(Dataset entries)
#####

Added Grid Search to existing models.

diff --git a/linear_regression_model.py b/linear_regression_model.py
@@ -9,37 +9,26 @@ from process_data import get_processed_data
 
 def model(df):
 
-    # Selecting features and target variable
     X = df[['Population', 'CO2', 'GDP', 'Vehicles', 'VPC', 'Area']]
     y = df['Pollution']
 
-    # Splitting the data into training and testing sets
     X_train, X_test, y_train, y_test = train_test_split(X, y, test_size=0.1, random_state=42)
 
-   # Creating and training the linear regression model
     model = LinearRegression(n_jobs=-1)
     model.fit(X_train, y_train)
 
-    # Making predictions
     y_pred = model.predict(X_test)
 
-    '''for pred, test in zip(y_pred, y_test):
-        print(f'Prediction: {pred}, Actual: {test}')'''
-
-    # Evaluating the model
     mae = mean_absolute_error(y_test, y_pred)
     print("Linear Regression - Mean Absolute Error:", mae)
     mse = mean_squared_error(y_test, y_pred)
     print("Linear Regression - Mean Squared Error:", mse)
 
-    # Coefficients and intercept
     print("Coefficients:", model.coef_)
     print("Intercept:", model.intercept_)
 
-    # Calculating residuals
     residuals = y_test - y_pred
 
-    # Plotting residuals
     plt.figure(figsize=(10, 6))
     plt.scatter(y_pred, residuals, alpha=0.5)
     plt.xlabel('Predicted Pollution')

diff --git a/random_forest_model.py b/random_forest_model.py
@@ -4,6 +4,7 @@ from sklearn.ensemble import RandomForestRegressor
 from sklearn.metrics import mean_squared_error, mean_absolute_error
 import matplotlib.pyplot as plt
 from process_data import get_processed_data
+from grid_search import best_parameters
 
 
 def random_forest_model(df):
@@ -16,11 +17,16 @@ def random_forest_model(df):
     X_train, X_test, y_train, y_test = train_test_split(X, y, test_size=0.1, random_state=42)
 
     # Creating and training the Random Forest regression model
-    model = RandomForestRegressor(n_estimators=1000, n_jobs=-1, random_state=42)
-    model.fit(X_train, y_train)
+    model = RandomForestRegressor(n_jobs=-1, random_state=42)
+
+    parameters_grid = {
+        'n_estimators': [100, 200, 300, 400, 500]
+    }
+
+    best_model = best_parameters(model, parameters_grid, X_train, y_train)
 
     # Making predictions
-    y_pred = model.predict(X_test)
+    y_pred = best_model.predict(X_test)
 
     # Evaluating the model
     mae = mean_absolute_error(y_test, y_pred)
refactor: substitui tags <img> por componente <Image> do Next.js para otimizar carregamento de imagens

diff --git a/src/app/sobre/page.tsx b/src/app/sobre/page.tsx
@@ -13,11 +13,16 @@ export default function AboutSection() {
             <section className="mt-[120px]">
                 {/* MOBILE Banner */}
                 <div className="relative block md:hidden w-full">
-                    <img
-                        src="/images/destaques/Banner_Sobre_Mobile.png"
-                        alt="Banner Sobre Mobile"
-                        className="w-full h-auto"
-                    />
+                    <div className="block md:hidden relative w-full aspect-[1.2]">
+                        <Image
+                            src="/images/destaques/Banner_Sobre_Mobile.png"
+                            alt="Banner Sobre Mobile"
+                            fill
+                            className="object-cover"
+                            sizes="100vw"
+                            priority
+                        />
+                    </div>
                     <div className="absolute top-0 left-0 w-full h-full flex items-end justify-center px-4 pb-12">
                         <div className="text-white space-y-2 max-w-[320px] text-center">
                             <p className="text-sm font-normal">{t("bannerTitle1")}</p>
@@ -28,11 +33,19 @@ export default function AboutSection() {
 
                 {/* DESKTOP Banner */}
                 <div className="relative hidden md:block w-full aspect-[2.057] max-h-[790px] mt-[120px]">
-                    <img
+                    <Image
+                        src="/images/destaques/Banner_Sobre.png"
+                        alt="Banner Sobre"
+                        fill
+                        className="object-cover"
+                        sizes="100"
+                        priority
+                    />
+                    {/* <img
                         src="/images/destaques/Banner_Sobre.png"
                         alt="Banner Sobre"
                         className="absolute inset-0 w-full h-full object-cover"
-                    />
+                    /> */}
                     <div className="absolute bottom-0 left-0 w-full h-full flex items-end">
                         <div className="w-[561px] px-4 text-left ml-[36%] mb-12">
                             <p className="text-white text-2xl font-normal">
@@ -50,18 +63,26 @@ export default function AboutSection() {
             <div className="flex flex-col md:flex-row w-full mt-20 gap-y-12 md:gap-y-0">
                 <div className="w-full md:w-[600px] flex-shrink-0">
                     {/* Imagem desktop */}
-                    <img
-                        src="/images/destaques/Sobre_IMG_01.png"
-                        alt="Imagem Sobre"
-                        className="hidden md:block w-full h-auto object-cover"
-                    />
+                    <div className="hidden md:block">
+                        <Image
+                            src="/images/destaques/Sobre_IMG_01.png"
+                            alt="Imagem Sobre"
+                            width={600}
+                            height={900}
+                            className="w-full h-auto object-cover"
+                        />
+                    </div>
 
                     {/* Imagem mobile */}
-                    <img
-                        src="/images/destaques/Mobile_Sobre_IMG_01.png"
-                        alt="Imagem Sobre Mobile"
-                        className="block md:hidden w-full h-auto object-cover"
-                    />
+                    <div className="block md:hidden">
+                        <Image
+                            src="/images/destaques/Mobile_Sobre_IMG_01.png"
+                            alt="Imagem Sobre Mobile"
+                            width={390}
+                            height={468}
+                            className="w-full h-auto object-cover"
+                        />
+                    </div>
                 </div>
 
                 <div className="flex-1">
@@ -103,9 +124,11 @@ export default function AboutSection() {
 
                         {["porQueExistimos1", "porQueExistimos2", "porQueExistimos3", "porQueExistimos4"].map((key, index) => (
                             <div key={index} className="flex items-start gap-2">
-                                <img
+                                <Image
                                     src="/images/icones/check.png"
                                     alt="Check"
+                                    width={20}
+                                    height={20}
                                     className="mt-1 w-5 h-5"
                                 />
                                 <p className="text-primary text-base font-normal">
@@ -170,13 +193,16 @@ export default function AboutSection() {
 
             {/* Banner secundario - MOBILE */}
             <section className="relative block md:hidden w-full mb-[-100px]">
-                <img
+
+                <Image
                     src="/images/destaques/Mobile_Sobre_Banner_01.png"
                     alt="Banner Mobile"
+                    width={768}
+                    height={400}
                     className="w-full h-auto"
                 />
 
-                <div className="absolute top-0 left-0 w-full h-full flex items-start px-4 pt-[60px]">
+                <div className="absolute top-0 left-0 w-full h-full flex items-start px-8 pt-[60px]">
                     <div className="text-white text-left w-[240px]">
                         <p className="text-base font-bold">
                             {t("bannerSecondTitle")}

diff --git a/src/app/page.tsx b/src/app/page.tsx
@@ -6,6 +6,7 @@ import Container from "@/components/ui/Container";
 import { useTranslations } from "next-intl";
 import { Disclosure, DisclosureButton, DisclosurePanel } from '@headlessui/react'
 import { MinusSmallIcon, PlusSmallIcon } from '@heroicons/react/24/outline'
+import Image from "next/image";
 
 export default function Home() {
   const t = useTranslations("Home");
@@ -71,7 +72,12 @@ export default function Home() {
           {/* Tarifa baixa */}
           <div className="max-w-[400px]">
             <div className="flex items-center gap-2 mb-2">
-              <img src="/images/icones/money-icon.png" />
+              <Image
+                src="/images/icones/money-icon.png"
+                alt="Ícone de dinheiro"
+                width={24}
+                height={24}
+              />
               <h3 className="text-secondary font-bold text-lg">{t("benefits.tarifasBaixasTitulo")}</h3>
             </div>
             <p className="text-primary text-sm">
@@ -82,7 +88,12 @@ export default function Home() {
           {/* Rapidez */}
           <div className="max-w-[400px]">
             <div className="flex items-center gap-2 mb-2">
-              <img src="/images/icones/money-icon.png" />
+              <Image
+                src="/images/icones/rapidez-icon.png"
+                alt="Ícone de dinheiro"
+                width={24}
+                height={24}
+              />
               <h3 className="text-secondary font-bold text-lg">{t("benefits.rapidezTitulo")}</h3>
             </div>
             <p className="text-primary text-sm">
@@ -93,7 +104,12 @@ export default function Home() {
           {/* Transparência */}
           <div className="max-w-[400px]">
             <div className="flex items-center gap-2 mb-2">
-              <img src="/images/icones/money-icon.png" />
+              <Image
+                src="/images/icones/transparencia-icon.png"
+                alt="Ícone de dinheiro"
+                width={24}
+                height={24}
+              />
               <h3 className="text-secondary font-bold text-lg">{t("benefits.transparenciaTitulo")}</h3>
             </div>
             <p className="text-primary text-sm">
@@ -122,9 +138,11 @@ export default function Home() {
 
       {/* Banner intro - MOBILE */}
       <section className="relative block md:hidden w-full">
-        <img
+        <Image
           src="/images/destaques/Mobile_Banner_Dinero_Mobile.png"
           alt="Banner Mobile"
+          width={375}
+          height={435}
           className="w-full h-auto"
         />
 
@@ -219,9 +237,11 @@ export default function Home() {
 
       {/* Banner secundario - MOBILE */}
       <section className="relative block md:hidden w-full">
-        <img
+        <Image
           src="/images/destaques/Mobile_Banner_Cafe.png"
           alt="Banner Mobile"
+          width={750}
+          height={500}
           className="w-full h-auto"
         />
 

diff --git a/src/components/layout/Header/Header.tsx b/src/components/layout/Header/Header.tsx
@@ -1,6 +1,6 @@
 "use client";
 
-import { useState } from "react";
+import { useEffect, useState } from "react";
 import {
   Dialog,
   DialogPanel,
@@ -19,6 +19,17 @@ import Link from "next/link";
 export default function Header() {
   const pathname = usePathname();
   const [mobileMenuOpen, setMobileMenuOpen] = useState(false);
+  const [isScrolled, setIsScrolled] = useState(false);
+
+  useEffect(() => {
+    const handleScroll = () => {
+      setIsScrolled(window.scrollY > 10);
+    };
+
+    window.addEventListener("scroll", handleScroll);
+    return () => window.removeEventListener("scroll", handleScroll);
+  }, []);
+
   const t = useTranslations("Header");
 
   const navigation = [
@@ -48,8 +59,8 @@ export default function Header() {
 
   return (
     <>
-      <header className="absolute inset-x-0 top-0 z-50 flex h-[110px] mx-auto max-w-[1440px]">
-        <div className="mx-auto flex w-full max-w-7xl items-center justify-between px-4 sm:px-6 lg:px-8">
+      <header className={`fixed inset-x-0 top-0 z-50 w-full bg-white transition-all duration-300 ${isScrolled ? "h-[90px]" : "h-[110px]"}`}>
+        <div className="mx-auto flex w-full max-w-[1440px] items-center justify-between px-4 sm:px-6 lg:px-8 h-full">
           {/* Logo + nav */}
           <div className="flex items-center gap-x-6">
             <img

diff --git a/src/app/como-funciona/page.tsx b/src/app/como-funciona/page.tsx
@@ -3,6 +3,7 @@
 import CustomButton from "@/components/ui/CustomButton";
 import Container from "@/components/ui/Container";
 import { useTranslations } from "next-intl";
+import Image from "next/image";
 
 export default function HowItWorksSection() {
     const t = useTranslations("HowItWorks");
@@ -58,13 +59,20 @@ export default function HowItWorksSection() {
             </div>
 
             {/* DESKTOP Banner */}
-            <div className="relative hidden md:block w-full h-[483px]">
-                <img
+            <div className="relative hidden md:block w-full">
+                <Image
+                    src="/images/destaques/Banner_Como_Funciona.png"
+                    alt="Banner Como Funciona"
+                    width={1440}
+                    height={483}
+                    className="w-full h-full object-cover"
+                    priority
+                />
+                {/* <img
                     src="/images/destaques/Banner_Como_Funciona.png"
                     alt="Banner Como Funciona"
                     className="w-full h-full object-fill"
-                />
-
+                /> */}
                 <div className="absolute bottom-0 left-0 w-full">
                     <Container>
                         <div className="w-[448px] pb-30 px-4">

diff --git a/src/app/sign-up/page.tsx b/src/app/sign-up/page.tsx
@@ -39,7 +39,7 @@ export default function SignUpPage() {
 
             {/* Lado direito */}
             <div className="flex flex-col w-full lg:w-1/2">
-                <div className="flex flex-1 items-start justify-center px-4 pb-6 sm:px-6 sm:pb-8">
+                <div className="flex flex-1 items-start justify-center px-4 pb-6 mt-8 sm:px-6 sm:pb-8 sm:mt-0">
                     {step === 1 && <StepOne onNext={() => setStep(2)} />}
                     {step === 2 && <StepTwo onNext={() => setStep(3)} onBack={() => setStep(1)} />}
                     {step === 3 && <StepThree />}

#####

[Exercise] The lines to return are those in the records above that hold the word "secondary".

[The answer]
               <h3 className="text-secondary font-bold text-lg">{t("benefits.tarifasBaixasTitulo")}</h3>
               <h3 className="text-secondary font-bold text-lg">{t("benefits.rapidezTitulo")}</h3>
               <h3 className="text-secondary font-bold text-lg">{t("benefits.transparenciaTitulo")}</h3>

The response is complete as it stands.